Much of Ms. Menchu's supposed autobiography
of her life in Quatamala in the late 1950's is contained in the 1987 book
I, Rigoberta Menchu and it apparently contained many fabrications, as well.
Never the less, Ms. Menchu's defenders are already
claiming that the dishonesty of her account is of no consequence, because her words
are "metaphorically true".
However, in the interest of fairness and
justice, Ms. Menchu should be required to surrender the
Nobel Peace Prize medal awarded to her under false pretences.
It was widely known that in Guatemala,
Indians had no rights as citizens.

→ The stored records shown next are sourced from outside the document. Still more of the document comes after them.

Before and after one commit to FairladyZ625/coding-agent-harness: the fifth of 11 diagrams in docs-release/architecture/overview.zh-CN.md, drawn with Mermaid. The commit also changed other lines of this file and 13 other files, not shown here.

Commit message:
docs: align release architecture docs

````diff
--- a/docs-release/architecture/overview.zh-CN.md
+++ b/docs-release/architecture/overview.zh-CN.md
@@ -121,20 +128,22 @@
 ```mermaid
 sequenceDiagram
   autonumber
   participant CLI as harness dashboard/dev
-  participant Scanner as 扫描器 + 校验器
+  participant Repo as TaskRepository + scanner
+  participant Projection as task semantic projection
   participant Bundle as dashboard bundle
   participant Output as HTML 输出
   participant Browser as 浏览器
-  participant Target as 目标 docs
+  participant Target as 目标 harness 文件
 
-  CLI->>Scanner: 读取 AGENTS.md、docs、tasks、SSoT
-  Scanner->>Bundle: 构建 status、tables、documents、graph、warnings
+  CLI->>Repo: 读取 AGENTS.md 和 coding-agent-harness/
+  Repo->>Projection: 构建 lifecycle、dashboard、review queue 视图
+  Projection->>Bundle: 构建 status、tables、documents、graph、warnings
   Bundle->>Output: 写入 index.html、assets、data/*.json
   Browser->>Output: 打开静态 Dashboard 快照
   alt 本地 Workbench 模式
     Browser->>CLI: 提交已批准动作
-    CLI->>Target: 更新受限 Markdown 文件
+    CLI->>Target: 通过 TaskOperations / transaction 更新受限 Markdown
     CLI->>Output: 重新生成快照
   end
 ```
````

Rigoberta Menchu's account has her
father fighting as a rebel leader against the government which was taking
the Indians' land by force. One of her brothers was depicted as "tortured
and killed in front of her and her family" because of what she claimed
was her father's anti government activity. She wrote that her mother and
father were killed soon after. On the surface that would appear believable
because it is known that at least 50,000 Indians had been killed or, at
least, had disappeared in Guatemala during its 30 year civil war.
Rigoberta Menchu says she survived
because as a child, she was able to make it to Mexico where she began
writing her 'autobiography.' She claims that she and her sisters then
joinedthe guerrilla movement against the government.
Her exciting and tragic tale won the
1992 Nobel Peace Prize and focussed world wide attention on the
atrocities perpetrated against Indians by the Guatemalan government.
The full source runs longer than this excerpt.